%%
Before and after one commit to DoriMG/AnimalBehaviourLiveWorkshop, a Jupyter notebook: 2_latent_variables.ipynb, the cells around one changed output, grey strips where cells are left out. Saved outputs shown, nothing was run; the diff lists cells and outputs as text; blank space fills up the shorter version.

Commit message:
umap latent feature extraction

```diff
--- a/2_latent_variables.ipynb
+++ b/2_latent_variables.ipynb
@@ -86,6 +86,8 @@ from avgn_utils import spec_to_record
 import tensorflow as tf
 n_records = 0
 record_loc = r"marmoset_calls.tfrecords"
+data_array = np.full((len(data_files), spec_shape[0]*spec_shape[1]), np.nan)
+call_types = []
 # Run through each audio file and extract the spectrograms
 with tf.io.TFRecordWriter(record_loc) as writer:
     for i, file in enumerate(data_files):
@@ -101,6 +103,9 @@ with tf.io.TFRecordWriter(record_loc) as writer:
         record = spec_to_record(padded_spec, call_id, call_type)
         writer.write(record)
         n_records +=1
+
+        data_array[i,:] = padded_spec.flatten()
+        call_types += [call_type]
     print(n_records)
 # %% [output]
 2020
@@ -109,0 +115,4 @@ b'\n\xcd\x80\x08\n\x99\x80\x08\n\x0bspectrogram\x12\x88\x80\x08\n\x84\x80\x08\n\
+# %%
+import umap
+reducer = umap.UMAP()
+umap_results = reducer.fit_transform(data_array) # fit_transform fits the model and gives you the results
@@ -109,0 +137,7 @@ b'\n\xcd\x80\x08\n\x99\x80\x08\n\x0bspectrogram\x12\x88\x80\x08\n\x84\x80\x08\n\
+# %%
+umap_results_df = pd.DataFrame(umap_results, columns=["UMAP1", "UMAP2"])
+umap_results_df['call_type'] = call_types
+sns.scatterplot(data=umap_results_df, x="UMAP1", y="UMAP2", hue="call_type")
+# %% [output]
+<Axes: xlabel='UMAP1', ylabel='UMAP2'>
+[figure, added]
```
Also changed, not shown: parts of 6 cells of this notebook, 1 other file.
%%
Work item:
Give the full listing above again, exactly as it was presented.

Response area:
Before and after one commit to DoriMG/AnimalBehaviourLiveWorkshop, a Jupyter notebook: 2_latent_variables.ipynb, the cells around one changed output, grey strips where cells are left out. Saved outputs shown, nothing was run; the diff lists cells and outputs as text; blank space fills up the shorter version.

Commit message:
umap latent feature extraction

```diff
--- a/2_latent_variables.ipynb
+++ b/2_latent_variables.ipynb
@@ -86,6 +86,8 @@ from avgn_utils import spec_to_record
 import tensorflow as tf
 n_records = 0
 record_loc = r"marmoset_calls.tfrecords"
+data_array = np.full((len(data_files), spec_shape[0]*spec_shape[1]), np.nan)
+call_types = []
 # Run through each audio file and extract the spectrograms
 with tf.io.TFRecordWriter(record_loc) as writer:
     for i, file in enumerate(data_files):
@@ -101,6 +103,9 @@ with tf.io.TFRecordWriter(record_loc) as writer:
         record = spec_to_record(padded_spec, call_id, call_type)
         writer.write(record)
         n_records +=1
+
+        data_array[i,:] = padded_spec.flatten()
+        call_types += [call_type]
     print(n_records)
 # %% [output]
 2020
@@ -109,0 +115,4 @@ b'\n\xcd\x80\x08\n\x99\x80\x08\n\x0bspectrogram\x12\x88\x80\x08\n\x84\x80\x08\n\
+# %%
+import umap
+reducer = umap.UMAP()
+umap_results = reducer.fit_transform(data_array) # fit_transform fits the model and gives you the results
@@ -109,0 +137,7 @@ b'\n\xcd\x80\x08\n\x99\x80\x08\n\x0bspectrogram\x12\x88\x80\x08\n\x84\x80\x08\n\
+# %%
+umap_results_df = pd.DataFrame(umap_results, columns=["UMAP1", "UMAP2"])
+umap_results_df['call_type'] = call_types
+sns.scatterplot(data=umap_results_df, x="UMAP1", y="UMAP2", hue="call_type")
+# %% [output]
+<Axes: xlabel='UMAP1', ylabel='UMAP2'>
+[figure, added]
```
Also changed, not shown: parts of 6 cells of this notebook, 1 other file.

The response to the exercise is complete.